He was even calling God his own father, making himself equal with God. (NIV)
1. The peoples in the time and culture of the Bible knew that children often carried the authority of the family. For example, the son of a king had authority. When Christ said that God was his Father, the Pharisees correctly interpreted that to mean that he had God’s authority on earth, something that Jesus was in fact saying (cp. John 5:17ff).
2. This verse is actually unsupportive of the Trinity. It accurately records that Jesus was saying that God was his father, not that he was himself God, or that he was “God the Son.” It is clear that Jesus’ authority came from the fact that he was the Son of God, not God Himself.
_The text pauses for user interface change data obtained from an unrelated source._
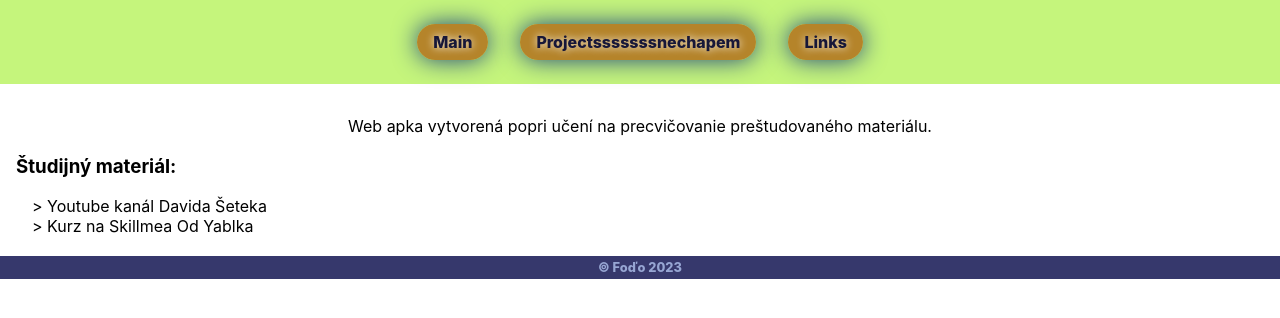
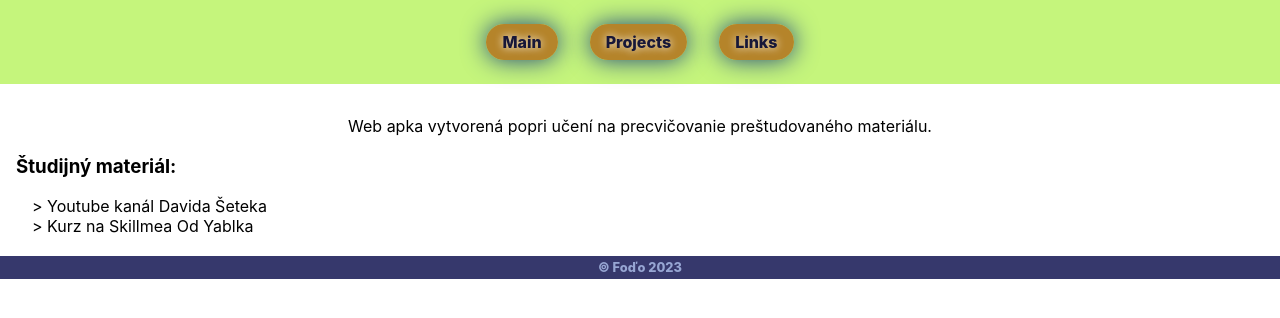
Before and after one commit to FodoFofo/Ucenie, a React (Create React App) app: page / in a window 1280 px wide. Shown: the top 318 px of the page. Built offline with nearby package versions, Linux system fonts and the light colour scheme; the HTML template or start-up script is replaced by a standard one.

Commit message:
Konecne funguje, mazem testovacie blbosti

```diff
--- a/src/components/Navigation.tsx
+++ b/src/components/Navigation.tsx
@@ -11,7 +11,7 @@ const Navigation = () => {
         Main
       </NavLink>
       <NavLink className="nav-link" to="/projects">
-        Projectsssssssnechapem
+        Projects
       </NavLink>
       <NavLink className="nav-link" to="/links">
         Links
```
3. The concept of people being “equal” is found in several places in the Bible. For example, when Joseph was ruling Egypt under Pharaoh, Judah said to him, “You are equal to Pharaoh himself” (Gen. 44:18). Paul wrote about men who wanted to be considered “equal with us” (2 Cor. 11:12). No Christian we are aware of believes that Joseph and Pharaoh or Paul and his opponents are “of one substance,” and make up “one being” simply because they are called “equal.” We believe that John 5:18 should be handled like the other verses that mention equality. Jesus was using God’s power and authority on earth, and was thus “equal” to God in the same way Joseph, who was using Pharaoh’s authority and power, was equal to Pharaoh.
Morgridge, p. 43
Racovian Catechism, p. 133